Mr. Pavitt

asked the Secretary of State for Social Services (1) if the meeting of the North-West Thames regional health authority at which it decides upon the appointments to be made for membership of the Brent district health authority will be open to the public;

(2) what advice he has tendered to regional health authorities on the criteria to be adopted for the selection of members of district health authorities;

(3) which voluntary and statutory organisations are being consulted with regard to nominations for members of the Brent district health authority;.

(4) what arrangements have been made for public participation in and subsequent scrutiny of the process of nomination and appointment to district health authorities.

Dr. Vaughan

General guidance has been given to regional health authorities and the local authorities responsible for these appointments in the recent circular issued by the Department "The Membership of District Health Authorities"(HC(81)6/LAC(81)3), a copy of which has been placed in the Library of the House.

Under schedule 5 to the National Health Service Act 1977—amended respecting district health authorities by the Health Services Act 1980—the appointing authorities are required to consult bodies representative of the main health professions and such other bodies, including any federation of workers organisations, as appear to them to be concerned before making appointments. Any individual or body not covered by these formal consultations is free to submit recommendations. No central guidance is laid down and details of the bodies consulted by the North West Thames regional health authority are not held centrally. The hon. Member may wish to seek this information from the regional health authority.

It is cusomary for the names, addresses and summary curricula vitae of newly appointed members to be announced by regional health authorities. Most, I expect, will issue a press release at the appropriate time; and similar details feature in handbooks produced locally.

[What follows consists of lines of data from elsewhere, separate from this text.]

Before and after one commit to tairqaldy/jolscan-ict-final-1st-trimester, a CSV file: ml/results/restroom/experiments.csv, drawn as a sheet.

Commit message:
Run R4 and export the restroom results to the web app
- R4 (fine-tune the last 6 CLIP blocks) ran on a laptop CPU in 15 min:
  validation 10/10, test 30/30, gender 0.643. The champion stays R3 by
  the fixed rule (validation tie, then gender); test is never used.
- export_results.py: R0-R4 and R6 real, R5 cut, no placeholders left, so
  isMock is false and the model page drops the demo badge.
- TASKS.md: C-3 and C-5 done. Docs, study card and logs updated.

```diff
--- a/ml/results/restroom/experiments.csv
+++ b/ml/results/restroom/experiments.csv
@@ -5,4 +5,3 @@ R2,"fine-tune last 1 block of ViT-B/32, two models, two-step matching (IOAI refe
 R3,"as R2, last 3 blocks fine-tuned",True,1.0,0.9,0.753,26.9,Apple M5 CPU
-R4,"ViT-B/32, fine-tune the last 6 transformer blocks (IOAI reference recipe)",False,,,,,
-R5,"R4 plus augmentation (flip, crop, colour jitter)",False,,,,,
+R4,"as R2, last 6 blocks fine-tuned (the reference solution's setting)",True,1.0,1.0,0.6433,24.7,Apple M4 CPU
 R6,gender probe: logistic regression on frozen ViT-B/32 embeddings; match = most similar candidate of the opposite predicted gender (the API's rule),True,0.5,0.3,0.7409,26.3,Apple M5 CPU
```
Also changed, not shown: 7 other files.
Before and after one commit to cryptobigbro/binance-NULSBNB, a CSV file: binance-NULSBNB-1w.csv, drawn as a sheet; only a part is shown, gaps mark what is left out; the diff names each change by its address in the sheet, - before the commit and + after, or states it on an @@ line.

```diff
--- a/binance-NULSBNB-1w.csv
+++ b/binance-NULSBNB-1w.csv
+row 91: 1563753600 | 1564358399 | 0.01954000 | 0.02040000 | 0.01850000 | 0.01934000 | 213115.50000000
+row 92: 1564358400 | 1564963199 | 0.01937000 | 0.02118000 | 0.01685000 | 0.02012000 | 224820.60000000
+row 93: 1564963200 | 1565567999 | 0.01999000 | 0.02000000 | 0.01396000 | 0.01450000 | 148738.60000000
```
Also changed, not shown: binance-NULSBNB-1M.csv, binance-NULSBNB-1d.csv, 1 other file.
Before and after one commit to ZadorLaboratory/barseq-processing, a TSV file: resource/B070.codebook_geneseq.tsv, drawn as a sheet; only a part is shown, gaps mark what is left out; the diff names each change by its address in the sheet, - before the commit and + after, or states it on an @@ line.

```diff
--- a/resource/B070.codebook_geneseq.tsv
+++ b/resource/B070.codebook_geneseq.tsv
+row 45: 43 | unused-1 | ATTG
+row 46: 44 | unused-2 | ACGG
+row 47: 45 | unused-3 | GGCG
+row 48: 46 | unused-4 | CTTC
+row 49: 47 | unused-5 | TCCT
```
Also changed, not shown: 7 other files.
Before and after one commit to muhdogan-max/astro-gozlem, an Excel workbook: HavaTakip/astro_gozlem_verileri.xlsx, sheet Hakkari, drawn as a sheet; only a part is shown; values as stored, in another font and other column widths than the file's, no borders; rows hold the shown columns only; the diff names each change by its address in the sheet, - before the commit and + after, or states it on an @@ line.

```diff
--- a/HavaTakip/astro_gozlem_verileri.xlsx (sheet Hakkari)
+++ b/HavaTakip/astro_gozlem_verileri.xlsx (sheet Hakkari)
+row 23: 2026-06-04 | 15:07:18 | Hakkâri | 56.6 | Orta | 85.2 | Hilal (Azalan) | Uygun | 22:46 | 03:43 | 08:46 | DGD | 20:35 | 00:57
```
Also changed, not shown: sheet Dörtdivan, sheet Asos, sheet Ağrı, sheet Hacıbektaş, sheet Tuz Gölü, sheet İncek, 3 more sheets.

It is a matter for the health authority concerned to decide when or whether to close its meetings to the press and general public. In general, public bodies should not involve the Public Bodies (Admission to Meetings) Act 1960 lightly. None the less, in my experience, recommendations sent to the appointing authorities are usually submitted on a confidential basis. By their nature, they are concerned with the personal and private details of people who generously offer their services voluntarily and in an unpaid capacity. Accordingly, I see no objection to meetings at which these appointments are discussed, and selections made, being held in closed session.